* **Problem to work on**: Without altering anything, repeat each of the records.

* **User interface change data**:

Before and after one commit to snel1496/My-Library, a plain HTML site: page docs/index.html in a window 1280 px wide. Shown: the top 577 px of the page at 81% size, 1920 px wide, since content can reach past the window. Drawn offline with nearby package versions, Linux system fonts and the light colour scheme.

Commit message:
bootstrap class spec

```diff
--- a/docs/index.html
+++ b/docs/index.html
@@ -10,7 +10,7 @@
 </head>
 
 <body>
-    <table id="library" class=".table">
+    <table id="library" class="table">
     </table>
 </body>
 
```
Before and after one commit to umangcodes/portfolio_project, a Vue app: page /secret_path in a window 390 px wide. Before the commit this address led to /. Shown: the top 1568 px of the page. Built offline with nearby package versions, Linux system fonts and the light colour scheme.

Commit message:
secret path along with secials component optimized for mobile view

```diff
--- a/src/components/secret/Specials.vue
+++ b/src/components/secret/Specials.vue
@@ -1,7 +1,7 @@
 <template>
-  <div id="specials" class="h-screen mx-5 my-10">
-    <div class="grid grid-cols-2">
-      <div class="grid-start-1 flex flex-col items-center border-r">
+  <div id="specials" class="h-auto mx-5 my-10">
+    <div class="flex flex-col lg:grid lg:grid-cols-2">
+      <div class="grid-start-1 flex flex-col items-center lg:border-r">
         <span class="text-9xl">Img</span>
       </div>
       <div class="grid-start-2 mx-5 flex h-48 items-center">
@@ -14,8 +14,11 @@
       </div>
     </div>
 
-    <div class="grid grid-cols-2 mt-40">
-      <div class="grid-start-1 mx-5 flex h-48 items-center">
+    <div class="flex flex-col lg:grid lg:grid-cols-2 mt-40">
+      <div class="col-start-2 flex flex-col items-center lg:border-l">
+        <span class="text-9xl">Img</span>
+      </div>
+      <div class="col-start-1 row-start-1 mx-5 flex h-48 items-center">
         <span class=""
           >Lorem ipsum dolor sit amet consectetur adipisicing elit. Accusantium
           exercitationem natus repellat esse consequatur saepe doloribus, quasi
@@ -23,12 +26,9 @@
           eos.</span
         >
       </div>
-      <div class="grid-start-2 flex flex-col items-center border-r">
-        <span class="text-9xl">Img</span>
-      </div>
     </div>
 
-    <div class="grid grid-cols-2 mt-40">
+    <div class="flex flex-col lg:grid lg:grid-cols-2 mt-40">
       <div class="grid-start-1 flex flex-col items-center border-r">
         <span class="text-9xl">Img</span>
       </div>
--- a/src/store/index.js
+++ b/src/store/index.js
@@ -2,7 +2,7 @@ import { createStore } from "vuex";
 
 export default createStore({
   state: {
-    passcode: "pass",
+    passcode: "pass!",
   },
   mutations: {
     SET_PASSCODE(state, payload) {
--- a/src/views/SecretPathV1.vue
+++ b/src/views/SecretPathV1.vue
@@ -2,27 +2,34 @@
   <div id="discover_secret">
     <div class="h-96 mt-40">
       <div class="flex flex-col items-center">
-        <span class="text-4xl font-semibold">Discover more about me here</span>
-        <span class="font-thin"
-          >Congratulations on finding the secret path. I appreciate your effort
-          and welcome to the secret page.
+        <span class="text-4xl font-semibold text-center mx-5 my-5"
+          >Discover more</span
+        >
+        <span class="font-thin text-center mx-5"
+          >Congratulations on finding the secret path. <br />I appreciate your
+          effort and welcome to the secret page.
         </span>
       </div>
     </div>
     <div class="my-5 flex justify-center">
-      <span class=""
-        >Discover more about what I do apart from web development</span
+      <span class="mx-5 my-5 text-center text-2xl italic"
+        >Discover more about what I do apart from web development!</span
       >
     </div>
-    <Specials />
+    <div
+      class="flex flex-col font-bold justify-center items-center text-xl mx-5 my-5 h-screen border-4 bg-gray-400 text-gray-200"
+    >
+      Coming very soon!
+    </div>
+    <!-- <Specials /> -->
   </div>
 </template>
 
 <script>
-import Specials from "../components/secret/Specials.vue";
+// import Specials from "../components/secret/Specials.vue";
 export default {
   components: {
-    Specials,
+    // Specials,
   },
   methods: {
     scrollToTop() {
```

* **Answer below**:
Before and after one commit to snel1496/My-Library, a plain HTML site: page docs/index.html in a window 1280 px wide. Shown: the top 577 px of the page at 81% size, 1920 px wide, since content can reach past the window. Drawn offline with nearby package versions, Linux system fonts and the light colour scheme.

Commit message:
bootstrap class spec

```diff
--- a/docs/index.html
+++ b/docs/index.html
@@ -10,7 +10,7 @@
 </head>
 
 <body>
-    <table id="library" class=".table">
+    <table id="library" class="table">
     </table>
 </body>
 
```
Before and after one commit to umangcodes/portfolio_project, a Vue app: page /secret_path in a window 390 px wide. Before the commit this address led to /. Shown: the top 1568 px of the page. Built offline with nearby package versions, Linux system fonts and the light colour scheme.

Commit message:
secret path along with secials component optimized for mobile view

```diff
--- a/src/components/secret/Specials.vue
+++ b/src/components/secret/Specials.vue
@@ -1,7 +1,7 @@
 <template>
-  <div id="specials" class="h-screen mx-5 my-10">
-    <div class="grid grid-cols-2">
-      <div class="grid-start-1 flex flex-col items-center border-r">
+  <div id="specials" class="h-auto mx-5 my-10">
+    <div class="flex flex-col lg:grid lg:grid-cols-2">
+      <div class="grid-start-1 flex flex-col items-center lg:border-r">
         <span class="text-9xl">Img</span>
       </div>
       <div class="grid-start-2 mx-5 flex h-48 items-center">
@@ -14,8 +14,11 @@
       </div>
     </div>
 
-    <div class="grid grid-cols-2 mt-40">
-      <div class="grid-start-1 mx-5 flex h-48 items-center">
+    <div class="flex flex-col lg:grid lg:grid-cols-2 mt-40">
+      <div class="col-start-2 flex flex-col items-center lg:border-l">
+        <span class="text-9xl">Img</span>
+      </div>
+      <div class="col-start-1 row-start-1 mx-5 flex h-48 items-center">
         <span class=""
           >Lorem ipsum dolor sit amet consectetur adipisicing elit. Accusantium
           exercitationem natus repellat esse consequatur saepe doloribus, quasi
@@ -23,12 +26,9 @@
           eos.</span
         >
       </div>
-      <div class="grid-start-2 flex flex-col items-center border-r">
-        <span class="text-9xl">Img</span>
-      </div>
     </div>
 
-    <div class="grid grid-cols-2 mt-40">
+    <div class="flex flex-col lg:grid lg:grid-cols-2 mt-40">
       <div class="grid-start-1 flex flex-col items-center border-r">
         <span class="text-9xl">Img</span>
       </div>
--- a/src/store/index.js
+++ b/src/store/index.js
@@ -2,7 +2,7 @@ import { createStore } from "vuex";
 
 export default createStore({
   state: {
-    passcode: "pass",
+    passcode: "pass!",
   },
   mutations: {
     SET_PASSCODE(state, payload) {
--- a/src/views/SecretPathV1.vue
+++ b/src/views/SecretPathV1.vue
@@ -2,27 +2,34 @@
   <div id="discover_secret">
     <div class="h-96 mt-40">
       <div class="flex flex-col items-center">
-        <span class="text-4xl font-semibold">Discover more about me here</span>
-        <span class="font-thin"
-          >Congratulations on finding the secret path. I appreciate your effort
-          and welcome to the secret page.
+        <span class="text-4xl font-semibold text-center mx-5 my-5"
+          >Discover more</span
+        >
+        <span class="font-thin text-center mx-5"
+          >Congratulations on finding the secret path. <br />I appreciate your
+          effort and welcome to the secret page.
         </span>
       </div>
     </div>
     <div class="my-5 flex justify-center">
-      <span class=""
-        >Discover more about what I do apart from web development</span
+      <span class="mx-5 my-5 text-center text-2xl italic"
+        >Discover more about what I do apart from web development!</span
       >
     </div>
-    <Specials />
+    <div
+      class="flex flex-col font-bold justify-center items-center text-xl mx-5 my-5 h-screen border-4 bg-gray-400 text-gray-200"
+    >
+      Coming very soon!
+    </div>
+    <!-- <Specials /> -->
   </div>
 </template>
 
 <script>
-import Specials from "../components/secret/Specials.vue";
+// import Specials from "../components/secret/Specials.vue";
 export default {
   components: {
-    Specials,
+    // Specials,
   },
   methods: {
     scrollToTop() {
```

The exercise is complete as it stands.